Interviewed independently, sangoma Duma Kude Majwarha said the muti known as Amakhosi was worn in a small bottle in a string of beads around the neck or was mixed in a strip of goat’s skin worn on the wrist.
He said the main ingredient was a powder called phuncuka bemphethe (translation: cannot be touched) and calls upon the wearer to be protected by their ancestors.
“Amakhosi does every thing for you. You can steal and they (ancestors) will protect you. When you are in a fight they fight for you,” said Majwarha.
But he said herbalists and sangomas used the muti for the wrong reasons, and only a sangoma could remove the muti once it had been applied.
Primary school children interviewed said pupils used the muti to be invincible in physical fights. Some said it also helped them to get more attention from the opposite sex, while thieves used it to avoid getting caught.
They described it as powder enclosed in a small bottle worn on a beaded necklace, or rubbed into a goat skin bangle.
The pupils said an initial sample of the muthi cost as little as R5 but if you wanted a more potent version you gave a bottle of brandy or a white chicken to the herbalist or sangoma.
To get the potency of the muthi renewed or increased, it cost anything from R50 to R250.
A seven-year-old girl who can’t be named as she is a minor, said she got Amakhosi from a friend who had bought two bracelets from a herbalist at the Khayelitsha train station.
“She told me that they would help me to win physical fights and protect my family.
“When I’m in a fight I wake them up. I go down on my knees, open all the buttons in my school shirt and pant and shoes. I just say ‘vuka’ and the fight begins.
“Some said my eyes turn red or white but I never saw them because I’m fighting.”
She said the first person she fought was another girl who she beat till she was bleeding from her head.
“Lucky she manage to escape and run.”
She said she had since removed the bracelet but the spirits were still inside her.
Sonwabo Lavimba, 23, said he bought his from a Khayelitsha sangoma but admitted its powers were evil.
“When you have this evil spirit you’re in charge of everything.
“It protects me against other evil spirits and gives me power to win fights. When I’m in a fight they help me. When I need to call the spirits I go down on my knees, remove my belt and open my buttons on my shirt and say ‘Vuka’.”
He said he could also steal things without people noticing.
Mhlophe Gantso, spokesperson for Community Crisis, a residents organization co-operating with police, said the use of Amakhosi started in high schools but had now become common in primary schools as well.
“We investigated lots of children around Khayelitsha schools and they all pointed to sangomas or herbalist. I have three complains from parents saying they’ve been beaten by their kids.”
At the community meeting on Thursday, a decision was taken to try trap a herbalist selling the muti to a minor.
Eight people volunteered and a 13-year-old boy who had already purchased Amakhosi was sent to herbalist trading a the train station to renew its potency.

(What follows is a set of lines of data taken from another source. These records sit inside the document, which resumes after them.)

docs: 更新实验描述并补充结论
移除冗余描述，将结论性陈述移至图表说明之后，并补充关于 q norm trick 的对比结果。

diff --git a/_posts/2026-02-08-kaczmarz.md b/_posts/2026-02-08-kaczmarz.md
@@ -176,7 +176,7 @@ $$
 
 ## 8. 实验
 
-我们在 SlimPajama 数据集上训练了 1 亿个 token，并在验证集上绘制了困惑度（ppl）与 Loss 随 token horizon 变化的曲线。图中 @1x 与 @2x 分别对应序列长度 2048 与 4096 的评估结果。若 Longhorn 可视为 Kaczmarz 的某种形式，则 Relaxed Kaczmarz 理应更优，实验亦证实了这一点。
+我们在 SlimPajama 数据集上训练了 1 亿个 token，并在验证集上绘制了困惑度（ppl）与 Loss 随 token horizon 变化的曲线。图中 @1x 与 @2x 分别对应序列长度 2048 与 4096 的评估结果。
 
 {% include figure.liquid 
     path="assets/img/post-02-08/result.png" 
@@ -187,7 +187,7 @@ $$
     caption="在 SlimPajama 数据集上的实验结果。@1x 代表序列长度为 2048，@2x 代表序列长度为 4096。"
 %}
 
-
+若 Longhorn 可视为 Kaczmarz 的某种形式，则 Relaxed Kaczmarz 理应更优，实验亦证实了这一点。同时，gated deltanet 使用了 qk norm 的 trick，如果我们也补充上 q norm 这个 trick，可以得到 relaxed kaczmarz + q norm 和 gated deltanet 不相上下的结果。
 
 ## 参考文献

The herbalist, who residents took to the Lingelethu police station, sold a small packet of powder to the boy with instructions that he should drink it.

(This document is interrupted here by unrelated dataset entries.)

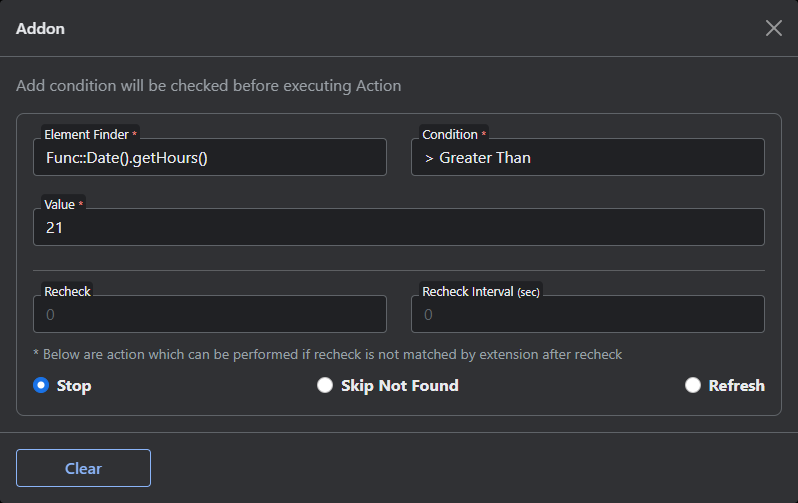
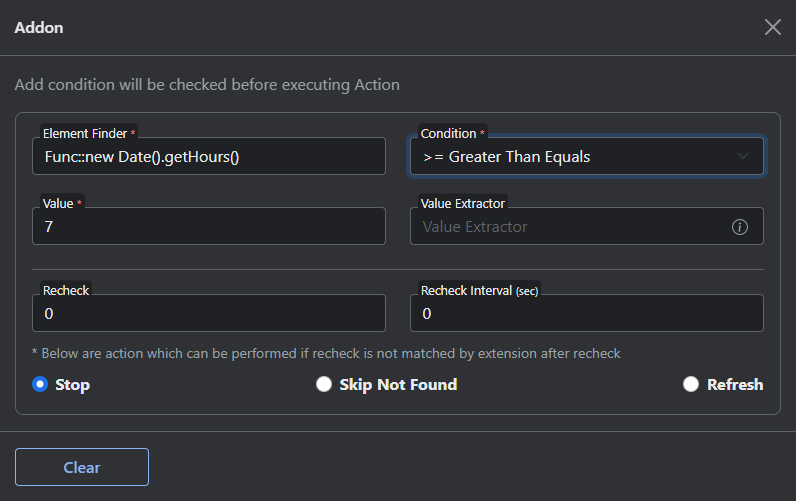
Added Action condition docs

diff --git a/content/docs/3.x/addon/element-finder.md b/content/docs/3.x/addon/element-finder.md
@@ -15,16 +15,44 @@ Follow below steps to get XPath quickly
 4. Thats it you have your XPath of that element now.
 {{</callout>}}
 
-### Check Time
-Now its possible you can check or compare with `date` and `time` and make the action work accordingly. All you have to do is instead of Element finder try adding `Func::Date().getHours()` to get the system current hour and it will be in 24 hours. now add condition greater than less than. which ever condition you want and in value field add hour. and under Recheck add SKIP if not matched.
+### Check browser default functions
+Now its possible you can check or compare with `date` and `time` and make the [Action]({{<docsref "/action/overview">}}) work accordingly. All you have to do is instead of Element finder try adding `Func::new Date().getHours()` to get the system current hour and it will be in 24 hours. now add condition greater than less than. which ever condition you want and in value field add hour. and under Recheck add SKIP if not matched.
 {{<img addon-func.png>}}
 
+<table class="table">
+  <thead>
+    <tr>
+      <th scope="col">Func::</th>
+      <th scope="col">Result</th>
+    </tr>
+  </thead>
+  <tbody>
+    <tr>
+      <th scope="col">new Date.getHours()</th>
+      <td>It will return current browser hours. There are other `Date` functions also reference link <a href="https://developer.mozilla.org/en-US/docs/Web/JavaScript/Reference/Global_Objects/Date" target="_blank" rel="noopener">Date</a></td>
+    </tr>
+    <tr>
+      <th scope="col">location.href</th>
+      <td>It will return current browser URL. There are other `location` functions also reference link <a href="https://developer.mozilla.org/en-US/docs/Web/API/Location" target="_blank" rel="noopener">Location</a></td>
+    </tr>
+    <tr>
+      <th scope="col">Other</td>
+      <td>Currently we have not tested all functions but will test and keep updating this list.</td>
+    </tr>
+  </tbody>
+</table>
+
+
 {{<callout info>}}
-There are other `Date` functions also which you can used other then `getHours()` reference link [Date](https://developer.mozilla.org/en-US/docs/Web/JavaScript/Reference/Global_Objects/Date)
+ This functionality is currently available at addon level only. Trying same feature for [Action]({{<docsref "/action/overview">}}) elementFinder will result in error.
 {{</callout>}}
 
 {{<callout danger>}}
- This functionality is currently available at addon level only. Trying same feature for action elementFinder will result in error.
+#### Func methods
+
+One important warning in advance: Malicious scripts can violate your privacy and act on your behalf!
+- You should create script own. for simpler functionality like calling a function and all.
+- If you not sure how to what all functions are available then You should only run scripts from sources you trust.
 {{</callout>}}
 
 ### Get Element By Id
@@ -52,7 +80,7 @@ Only single element get selected. If there are two element within page with same
 ### Get Elements By ClassName
 If an element tag is having `class="class-1 class-2 class-3"` attribute on it you can simply make use of `ClassName::class-1 class-2 class-3` to target that element.
 
-More than one element get selected. If there are two element within page with same class name both will be selected and action will be performed on both elements.
+More than one element get selected. If there are two element within page with same class name both will be selected and [Action]({{<docsref "/action/overview">}}) will be performed on both elements.
 
 {{<callout info>}}
  Referring below html section
@@ -74,7 +102,7 @@ More than one element get selected. If there are two element within page with sa
 ### Get Elements By Name
 If an element tag is having `name="nameOfElement"` attribute on it you can simply make use of `Name::nameOfElement` to target that element.
 
-More than one element get selected. If there are two element within page with same name both will be selected and action will be performed on both elements.
+More than one element get selected. If there are two element within page with same name both will be selected and [Action]({{<docsref "/action/overview">}}) will be performed on both elements.
 
 {{<callout info>}}
 Referring below html section
@@ -95,7 +123,7 @@ Referring below html section
 ### Get Elements By Tag Name
 To target specific elements by its tag name you can simply make use of `TagName::tagNameOfElement`.
 
-More than one element get selected. If there are two element within page with same tag name both will be selected and action will be performed on both elements.
+More than one element get selected. If there are two element within page with same tag name both will be selected and [Action]({{<docsref "/action/overview">}}) will be performed on both elements.
 
 {{<callout info>}}
 Referring below html section
@@ -120,7 +148,7 @@ Referring below html section
 ### Query Selector
 To target specific element by its different attributes you can simply make use of `querySelector::selectors`.
 
-Single element get selected. If there are two element within page with same selectors first will be selected and action will be performed on it.
+Single element get selected. If there are two element within page with same selectors first will be selected and [Action]({{<docsref "/action/overview">}}) will be performed on it.
 
 {{<callout info>}}
 Referring below html section
@@ -153,7 +181,7 @@ Its similar to query selector which selects all matching element rather than sel
 Xpath helps to track down and element using its document chain examples are below. 
 
 {{<callout warning>}}
-  Combine [batch-repeat]({{<docsref "/batch/repeat">}}) with xpath to iterate over elements one by one. e.g if Xpath of element is like table format and you need to iterate all its row one by one. `//table/tr[1]/td[1]/button` this xpath will select button of fist row. now replace it will `//table/tr[<batchRepeat>]/td[1]/button` and under batch repeat add value like 5 or 10 based on number of rows. Now when batch repeat all action one by one it will replace `<batchRepeat>` value with index from 1 to 10
+  Combine [batch-repeat]({{<docsref "/batch/repeat">}}) with xpath to iterate over elements one by one. e.g if Xpath of element is like table format and you need to iterate all its row one by one. `//table/tr[1]/td[1]/button` this xpath will select button of fist row. now replace it will `//table/tr[<batchRepeat>]/td[1]/button` and under batch repeat add value like 5 or 10 based on number of rows. Now when batch repeat all [Action]({{<docsref "/action/overview">}}) one by one it will replace `<batchRepeat>` value with index from 1 to 10
 {{</callout>}}
 
 

diff --git a/content/docs/3.x/action-condition/overview.md b/content/docs/3.x/action-condition/overview.md
@@ -1,0 +1,128 @@
+---
+layout: docs
+title: Action Condition
+description: Action condition are used to check status (`SKIPPED` or `DONE`) of previous executed actions and `Skip` or `Process` current Action
+group: action-condition
+toc: true
+---
+
+<span class="badge bg-danger">DEV</span>
+{{<img action-condition.png>}}
+
+{{<callout info>}}
+#### Action Condition 
+- Action condition are available from second [Action]({{<docsref "/action/overview">}}) only. As first [Action]({{<docsref "/action/overview">}}) do not have previous action status to check.
+- Action condition can check status of all previous action and not just immediate previous action status
+{{</callout>}}
+
+
+### Action Condition Modal
+
+Action Condition consist of two part [IF]({{<docsref "/action-condition/overview#if">}}) and [THEN]({{<docsref "/action-condition/overview#then">}})
+
+{{<img action-condition-modal.png>}}
+
+#### IF
+From name itself its clear that its the place where you configure your condition. you can add more than one condition with operator like `OR` and `AND` to it. It consist of three column. OPR (operator condition), Previous [Action]({{<docsref "/action/overview">}}) (whose status need to check), Status of previous action which need to be checked. And there is one more column which is to add or remove condition.
+
+Action column is used to select the action for which status need to be checked.
+
+Status column is simple which need to be check for that particular action. There are two status only for action which are `SKIPPED` or `DONE`. If by any condition on action if its skipped to next action its status is set as `SKIPPED` and if that action is completed successfully its status is set as `DONE`.
+
+If you have more than one condition you need to select OPR. OPR are either `OR` / `AND`. By default `AND` is selected. These operator result as below.
+
+<table class="table">
+  <thead>
+    <tr>
+      <th scope="col">Action 1 status result</th>
+      <th scope="col">OPR</th>
+      <th scope="col">Action 2 status result</th>
+      <th scope="col">result</th>
+    </tr>
+  </thead>
+  <tbody>
+    <tr>
+      <td class="text-success">true</td>
+      <td >OR</td>
+      <td class="text-success">true</td>
+      <th scope="row" class="text-success">true</th>
+    </tr>
+    <tr>
+      <td class="text-success">true</td>
+      <td>OR</td>
+      <td class="text-danger">false</td>
+      <th scope="row" class="text-success">true</th>
+    </tr>
+    <tr>
+      <td class="text-danger">false</td>
+      <td>OR</td>
+      <td class="text-success">true</td>
+      <th scope="row" class="text-success">true</th>
+    </tr>
+    <tr>
+      <td class="text-danger">false</td>
+      <td>OR</td>
+      <td class="text-danger">false</td>
+      <th scope="row" class="text-danger">false</th>
+    </tr>
+    <tr>
+      <td class="text-success">true</td>
+      <td >AND</td>
+      <td class="text-success">true</td>
+      <th scope="row" class="text-success">true</th>
+    </tr>
+    <tr>
+      <td class="text-success">true</td>
+      <td>AND</td>
+      <td class="text-danger">false</td>
+      <th scope="row" class="text-danger">false</th>
+    </tr>
+    <tr>
+      <td class="text-danger">false</td>
+      <td>AND</td>
+      <td class="text-success">true</td>
+      <th scope="row" class="text-danger">false</th>
+    </tr>
+    <tr>
+      <td class="text-danger">false</td>
+      <td>AND</td>
+      <td class="text-danger">false</td>
+      <th scope="row" class="text-danger">false</th>
+    </tr>
+  </tbody>
+</table>
+
+#### THEN
+This component is dependent on IF statement based on the final result of IF statement. Then has only two option to be selected `SKIP` / `PROCEED`. Below table show how it works.
+
+<table class="table">
+  <thead>
+    <tr>
+      <th scope="col">IF</th>
+      <th scope="col">THEN</th>
+      <th scope="col">result</th>
+    </tr>
+  </thead>
+  <tbody>
+    <tr>
+      <td class="text-success">true</td>
+      <td >SKIP</td>
+      <th scope="row">SKIP</th>
+    </tr>
+    <tr>
+      <td class="text-danger">false</td>
+      <td >SKIP</td>
+      <th scope="row">PROCEED</th>
+    </tr>
+     <tr>
+      <td class="text-success">true</td>
+      <td >PROCEED</td>
+      <th scope="row">PROCEED</th>
+    </tr>
+    <tr>
+      <td class="text-danger">false</td>
+      <td >PROCEED</td>
+      <th scope="row">SKIP</th>
+    </tr>
+  </tbody>
+</table>

diff --git a/content/docs/3.x/action/value.md b/content/docs/3.x/action/value.md
@@ -6,6 +6,21 @@ group: action
 toc: true
 ---
 
+
+## Func
+<span class="badge bg-danger">DEV</span>
+<span>Now run browser default API functions or custom func from extension directly. This feature is still under development and we will provide better location to run command from action. Run one or more than one command by separating them using `;` <br/>`Func::console.log("Hello");console.log("World");`</span>
+
+{{<img func-command.png>}}
+
+{{<callout danger>}}
+#### Func methods
+
+One important warning in advance: Malicious scripts can violate your privacy and act on your behalf!
+- You should create script own. for simpler functionality like calling a function and all.
+- If you not sure how to what all functions are available then You should only run scripts from sources you trust.
+{{</callout>}}
+
 ## Paste
 <span class="badge bg-danger">DEV</span>
 <span>Now you can paste content into input fields which are copied by extension.</span>

diff --git a/content/docs/3.x/action-settings/overview.md b/content/docs/3.x/action-settings/overview.md
@@ -1,6 +1,6 @@
 ---
 layout: docs
-title: Settings
+title: Action Settings
 description: Under settings screen you can control how and when should extension connect with your configured site,  also if any of xpath is not found how many retry attempt should be made, and fallback option if no element is found.
 group: action-settings
 toc: true

diff --git a/layouts/partials/callout-danger-func-methods.md b/layouts/partials/callout-danger-func-methods.md
@@ -1,0 +1,3 @@
+#### Func methods
+
+One important warning in advance: Malicious scripts can violate your privacy and act on your behalf! You should only run scripts from sources you trust.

Lingelethu police would not comment on the matter. – Nombulelo Damba, West Cape News